**Given data**.
◇ ◇ ◇

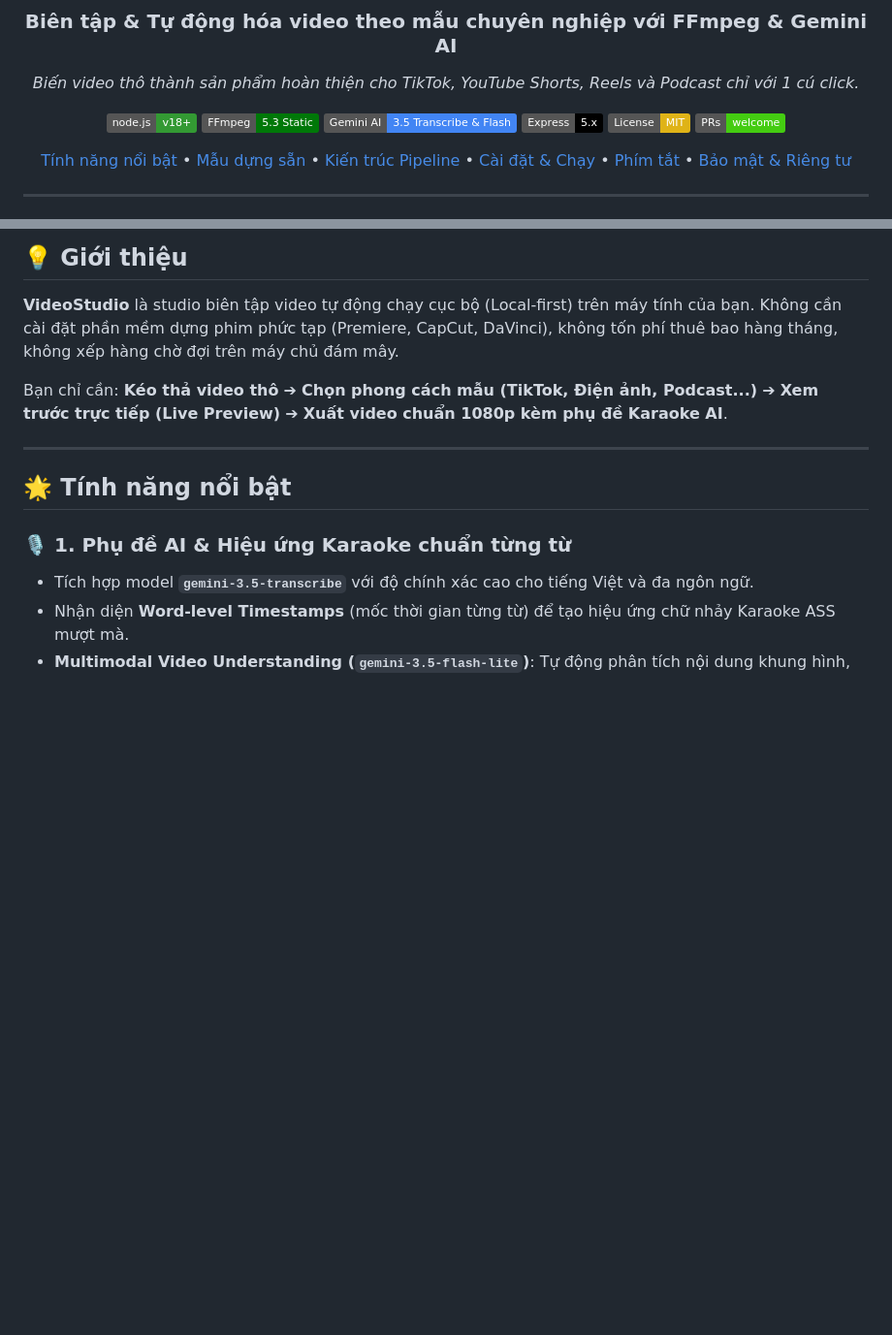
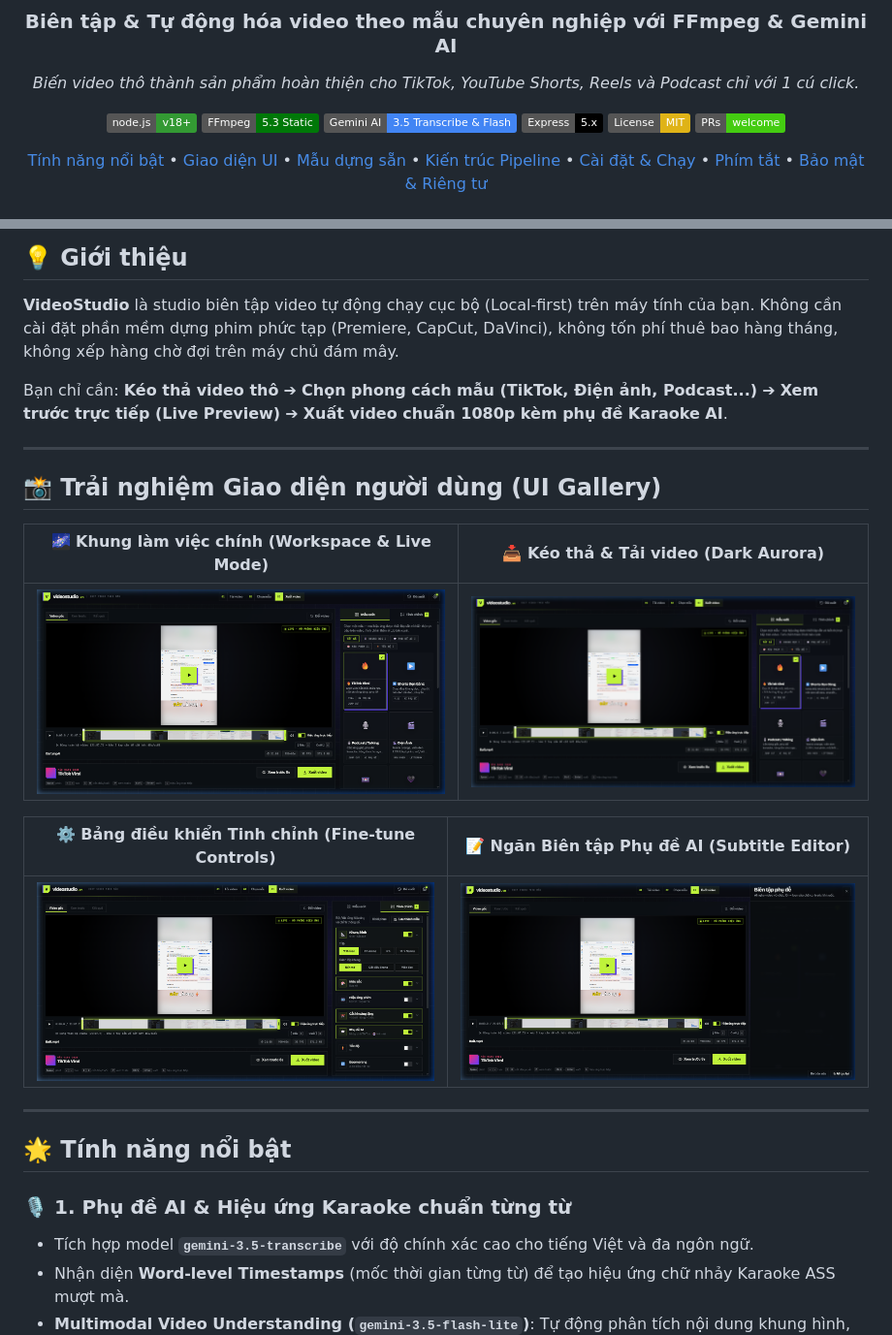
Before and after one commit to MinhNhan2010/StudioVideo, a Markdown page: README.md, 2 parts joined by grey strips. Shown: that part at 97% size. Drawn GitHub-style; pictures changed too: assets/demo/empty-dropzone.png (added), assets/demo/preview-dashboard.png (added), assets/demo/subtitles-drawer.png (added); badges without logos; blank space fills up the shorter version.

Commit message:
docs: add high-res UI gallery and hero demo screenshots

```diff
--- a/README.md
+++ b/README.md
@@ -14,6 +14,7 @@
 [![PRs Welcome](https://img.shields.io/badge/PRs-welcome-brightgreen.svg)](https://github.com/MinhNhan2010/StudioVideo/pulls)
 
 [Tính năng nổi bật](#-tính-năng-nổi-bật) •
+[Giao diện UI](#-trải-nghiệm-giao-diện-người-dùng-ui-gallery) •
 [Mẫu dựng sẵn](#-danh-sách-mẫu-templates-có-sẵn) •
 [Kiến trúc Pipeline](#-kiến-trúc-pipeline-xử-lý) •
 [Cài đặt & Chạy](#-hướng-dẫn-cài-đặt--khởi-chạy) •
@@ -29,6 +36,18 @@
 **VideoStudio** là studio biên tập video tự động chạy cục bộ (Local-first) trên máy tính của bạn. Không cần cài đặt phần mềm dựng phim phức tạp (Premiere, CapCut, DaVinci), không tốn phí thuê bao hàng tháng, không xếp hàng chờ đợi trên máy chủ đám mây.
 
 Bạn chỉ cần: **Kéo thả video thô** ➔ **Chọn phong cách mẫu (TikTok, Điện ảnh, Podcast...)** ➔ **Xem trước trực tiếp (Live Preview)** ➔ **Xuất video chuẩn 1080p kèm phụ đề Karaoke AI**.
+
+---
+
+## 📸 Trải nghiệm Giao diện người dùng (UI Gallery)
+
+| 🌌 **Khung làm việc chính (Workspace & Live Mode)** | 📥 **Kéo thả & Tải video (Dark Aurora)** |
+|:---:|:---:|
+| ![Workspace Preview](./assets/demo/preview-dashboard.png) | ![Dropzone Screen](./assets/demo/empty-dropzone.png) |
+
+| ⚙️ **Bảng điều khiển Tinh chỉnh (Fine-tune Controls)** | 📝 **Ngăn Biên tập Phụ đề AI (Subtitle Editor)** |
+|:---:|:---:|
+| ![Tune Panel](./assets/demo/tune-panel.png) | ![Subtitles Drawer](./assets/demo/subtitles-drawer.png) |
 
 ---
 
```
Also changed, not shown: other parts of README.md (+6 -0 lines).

◇ ◇ ◇

**What you are asked to do**. Print every line of the listing exactly, please, and leave the images out.

**Output of the exercise**.
Before and after one commit to MinhNhan2010/StudioVideo, a Markdown page: README.md, 2 parts joined by grey strips. Shown: that part at 97% size. Drawn GitHub-style; pictures changed too: assets/demo/empty-dropzone.png (added), assets/demo/preview-dashboard.png (added), assets/demo/subtitles-drawer.png (added); badges without logos; blank space fills up the shorter version.

Commit message:
docs: add high-res UI gallery and hero demo screenshots

```diff
--- a/README.md
+++ b/README.md
@@ -14,6 +14,7 @@
 [![PRs Welcome](https://img.shields.io/badge/PRs-welcome-brightgreen.svg)](https://github.com/MinhNhan2010/StudioVideo/pulls)
 
 [Tính năng nổi bật](#-tính-năng-nổi-bật) •
+[Giao diện UI](#-trải-nghiệm-giao-diện-người-dùng-ui-gallery) •
 [Mẫu dựng sẵn](#-danh-sách-mẫu-templates-có-sẵn) •
 [Kiến trúc Pipeline](#-kiến-trúc-pipeline-xử-lý) •
 [Cài đặt & Chạy](#-hướng-dẫn-cài-đặt--khởi-chạy) •
@@ -29,6 +36,18 @@
 **VideoStudio** là studio biên tập video tự động chạy cục bộ (Local-first) trên máy tính của bạn. Không cần cài đặt phần mềm dựng phim phức tạp (Premiere, CapCut, DaVinci), không tốn phí thuê bao hàng tháng, không xếp hàng chờ đợi trên máy chủ đám mây.
 
 Bạn chỉ cần: **Kéo thả video thô** ➔ **Chọn phong cách mẫu (TikTok, Điện ảnh, Podcast...)** ➔ **Xem trước trực tiếp (Live Preview)** ➔ **Xuất video chuẩn 1080p kèm phụ đề Karaoke AI**.
+
+---
+
+## 📸 Trải nghiệm Giao diện người dùng (UI Gallery)
+
+| 🌌 **Khung làm việc chính (Workspace & Live Mode)** | 📥 **Kéo thả & Tải video (Dark Aurora)** |
+|:---:|:---:|
+| ![Workspace Preview](./assets/demo/preview-dashboard.png) | ![Dropzone Screen](./assets/demo/empty-dropzone.png) |
+
+| ⚙️ **Bảng điều khiển Tinh chỉnh (Fine-tune Controls)** | 📝 **Ngăn Biên tập Phụ đề AI (Subtitle Editor)** |
+|:---:|:---:|
+| ![Tune Panel](./assets/demo/tune-panel.png) | ![Subtitles Drawer](./assets/demo/subtitles-drawer.png) |
 
 ---
 
```
Also changed, not shown: other parts of README.md (+6 -0 lines).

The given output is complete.